• According to Billboard.com, Australian soft-rock duo Air Supply are collaborating on a jukebox musical based on their canon of hit love songs, which includes “All Out of Love,” “Making Love Out of Nothing at All,” “The One That You Love,” and “Lost in Love.” But what if they take the rock-musical reins of Spider-Man from Bono and the Edge? Already, future hits like “Caught in Your Web of Love,” “Spider Love Is Better Than Muskrat Love,” and “Title TBD (But It’ll Probably Have the Word ‘Love’ in It)” are dancing through my head!
Air Supply’s Russell Hitchcock, who met musical partner Graham Russell in the early ’70s in an Australian production of Jesus Christ Superstar, says he has no interest in acting in the group’s musical “unless there’s a part for an old man by the fire or something.” Well, what if the producers of Spider-Man set you on fire instead, Mr. Hitchcock, and send you running up and down the aisles of the Foxwoods Theatre in a flame-retardant Human Torch costume? You can’t deny that it would literally reignite Air Supply’s career.

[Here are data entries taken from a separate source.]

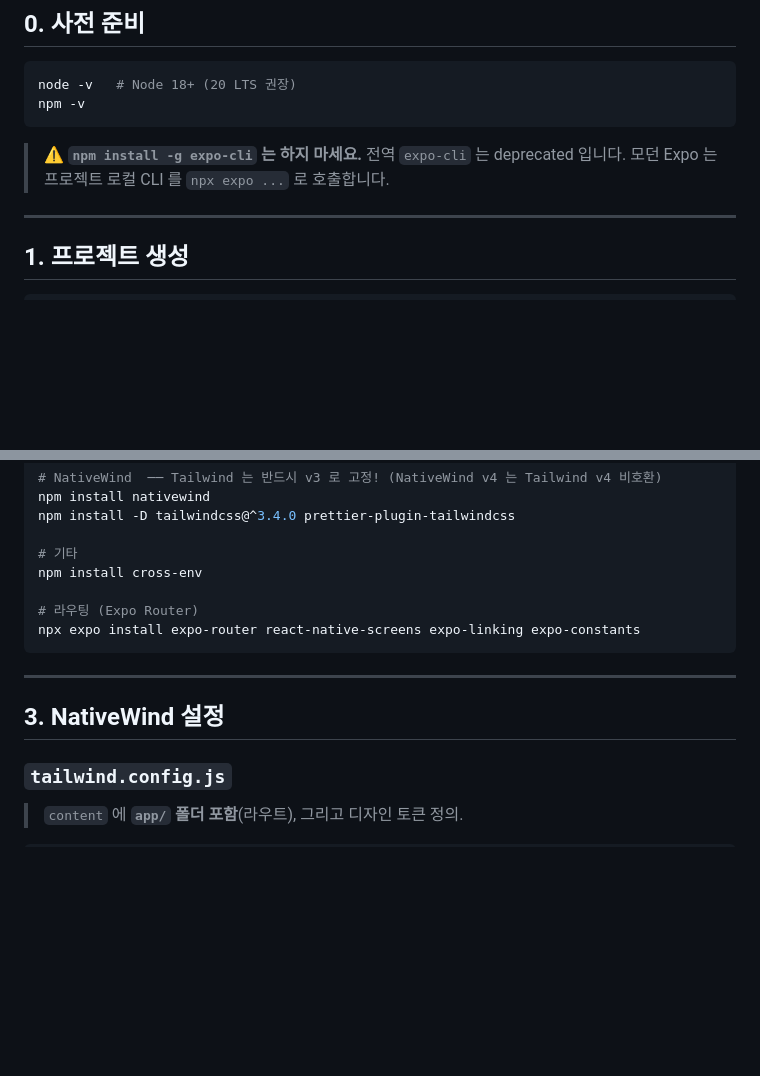
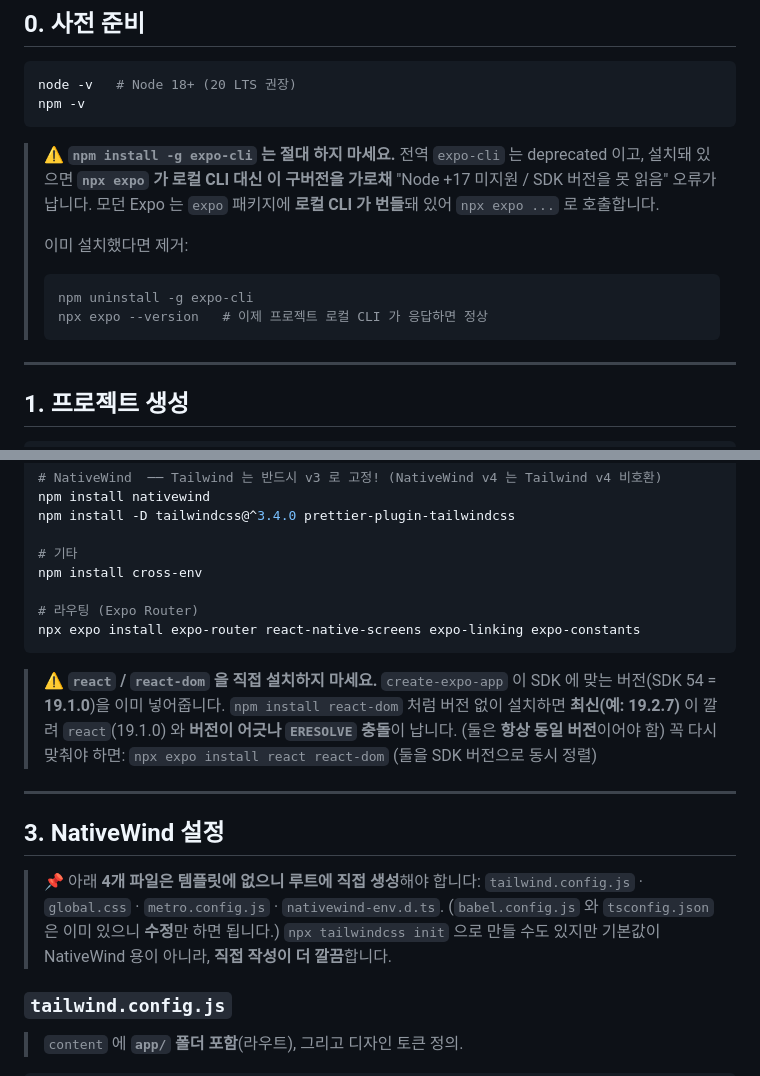
Before and after one commit to TuneE-Korea/test, a Markdown page: SETUP.md, 2 parts joined by grey strips. Drawn GitHub-style; blank space fills up the shorter version.

````diff
--- a/SETUP.md
+++ b/SETUP.md
@@ -25,8 +25,15 @@ node -v   # Node 18+ (20 LTS 권장)
 npm -v
 ```
 
-> ⚠️ **`npm install -g expo-cli` 는 하지 마세요.** 전역 `expo-cli` 는 deprecated 입니다.
-> 모던 Expo 는 프로젝트 로컬 CLI 를 `npx expo ...` 로 호출합니다.
+> ⚠️ **`npm install -g expo-cli` 는 절대 하지 마세요.** 전역 `expo-cli` 는 deprecated 이고,
+> 설치돼 있으면 **`npx expo` 가 로컬 CLI 대신 이 구버전을 가로채** "Node +17 미지원 / SDK 버전을 못 읽음" 오류가 납니다.
+> 모던 Expo 는 `expo` 패키지에 **로컬 CLI 가 번들**돼 있어 `npx expo ...` 로 호출합니다.
+>
+> 이미 설치했다면 제거:
+> ```bash
+> npm uninstall -g expo-cli
+> npx expo --version   # 이제 프로젝트 로컬 CLI 가 응답하면 정상
+> ```
 
 ---
 
@@ -68,9 +75,19 @@ npm install cross-env
 npx expo install expo-router react-native-screens expo-linking expo-constants
 ```
 
+> ⚠️ **`react` / `react-dom` 을 직접 설치하지 마세요.** `create-expo-app` 이 SDK 에 맞는 버전(SDK 54 = **19.1.0**)을
+> 이미 넣어줍니다. `npm install react-dom` 처럼 버전 없이 설치하면 **최신(예: 19.2.7)** 이 깔려
+> `react`(19.1.0) 와 **버전이 어긋나 `ERESOLVE` 충돌**이 납니다. (둘은 **항상 동일 버전**이어야 함)
+> 꼭 다시 맞춰야 하면: `npx expo install react react-dom` (둘을 SDK 버전으로 동시 정렬)
+
 ---
 
 ## 3. NativeWind 설정
+
+> 📌 아래 **4개 파일은 템플릿에 없으니 루트에 직접 생성**해야 합니다:
+> `tailwind.config.js` · `global.css` · `metro.config.js` · `nativewind-env.d.ts`.
+> (`babel.config.js` 와 `tsconfig.json` 은 이미 있으니 **수정**만 하면 됩니다.)
+> `npx tailwindcss init` 으로 만들 수도 있지만 기본값이 NativeWind 용이 아니라, **직접 작성이 더 깔끔**합니다.
 
 ### `tailwind.config.js`
 > `content` 에 **`app/` 폴더 포함**(라우트), 그리고 디자인 토큰 정의.
````
Also changed, not shown: other parts of SETUP.md (+49 -1 lines).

• In the process of casting Spider-Man: Turn Off the Dark, Taymor and the show’s producers broke a long-standing theatrical tradition: they failed to hire movie stars. Last February, in an article about Broadway plays that are revived more frequently than others, the New York Times‘s Stuart Miller wrote, “Most producers say that if George Clooney, Harrison Ford or Meryl Streep wanted to star in a show, even if a previous production had closed a year earlier, they would find investors.”
Okay, so Spider-Man isn’t a revival, but if reviews could kill, it’d be in serious need of resuscitation by now. So bring on Clooney as Daily Bugle publisher J. Jonah Jameson, Ford as Peter’s uncle Ben, and Streep as his aunt May. And if they refuse to play ball, just show them Mel Gibson’s new full-body cast.